■ Exercise directions:
Copy all records verbatim, images excluded.

** Data to process follows **

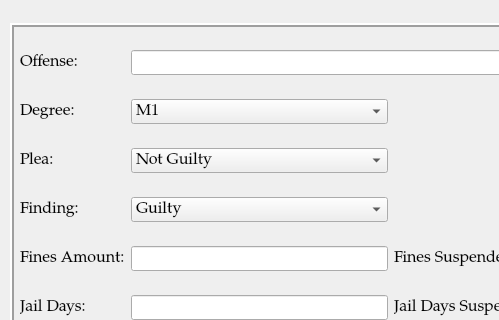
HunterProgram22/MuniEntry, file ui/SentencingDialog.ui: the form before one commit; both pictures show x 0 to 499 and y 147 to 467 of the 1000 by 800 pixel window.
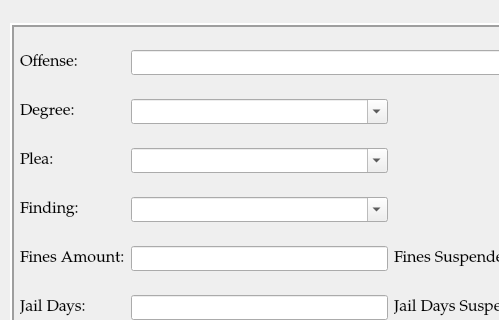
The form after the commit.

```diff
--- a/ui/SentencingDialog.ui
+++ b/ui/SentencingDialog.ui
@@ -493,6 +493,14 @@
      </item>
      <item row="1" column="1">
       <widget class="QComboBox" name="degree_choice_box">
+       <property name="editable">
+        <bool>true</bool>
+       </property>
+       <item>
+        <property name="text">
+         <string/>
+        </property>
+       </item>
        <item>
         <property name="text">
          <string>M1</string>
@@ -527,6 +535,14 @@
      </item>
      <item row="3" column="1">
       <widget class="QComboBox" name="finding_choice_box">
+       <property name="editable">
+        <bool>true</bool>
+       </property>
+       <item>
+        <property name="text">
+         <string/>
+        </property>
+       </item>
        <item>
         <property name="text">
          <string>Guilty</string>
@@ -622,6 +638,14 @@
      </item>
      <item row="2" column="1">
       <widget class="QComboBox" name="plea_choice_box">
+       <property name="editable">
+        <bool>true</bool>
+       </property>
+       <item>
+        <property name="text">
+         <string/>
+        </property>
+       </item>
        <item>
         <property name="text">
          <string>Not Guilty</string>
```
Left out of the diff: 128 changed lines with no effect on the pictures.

** End of Data to process **

■ Output below:
HunterProgram22/MuniEntry, file ui/SentencingDialog.ui: the form before one commit; both pictures show x 0 to 499 and y 147 to 467 of the 1000 by 800 pixel window.
The form after the commit.

```diff
--- a/ui/SentencingDialog.ui
+++ b/ui/SentencingDialog.ui
@@ -493,6 +493,14 @@
      </item>
      <item row="1" column="1">
       <widget class="QComboBox" name="degree_choice_box">
+       <property name="editable">
+        <bool>true</bool>
+       </property>
+       <item>
+        <property name="text">
+         <string/>
+        </property>
+       </item>
        <item>
         <property name="text">
          <string>M1</string>
@@ -527,6 +535,14 @@
      </item>
      <item row="3" column="1">
       <widget class="QComboBox" name="finding_choice_box">
+       <property name="editable">
+        <bool>true</bool>
+       </property>
+       <item>
+        <property name="text">
+         <string/>
+        </property>
+       </item>
        <item>
         <property name="text">
          <string>Guilty</string>
@@ -622,6 +638,14 @@
      </item>
      <item row="2" column="1">
       <widget class="QComboBox" name="plea_choice_box">
+       <property name="editable">
+        <bool>true</bool>
+       </property>
+       <item>
+        <property name="text">
+         <string/>
+        </property>
+       </item>
        <item>
         <property name="text">
          <string>Not Guilty</string>
```
Left out of the diff: 128 changed lines with no effect on the pictures.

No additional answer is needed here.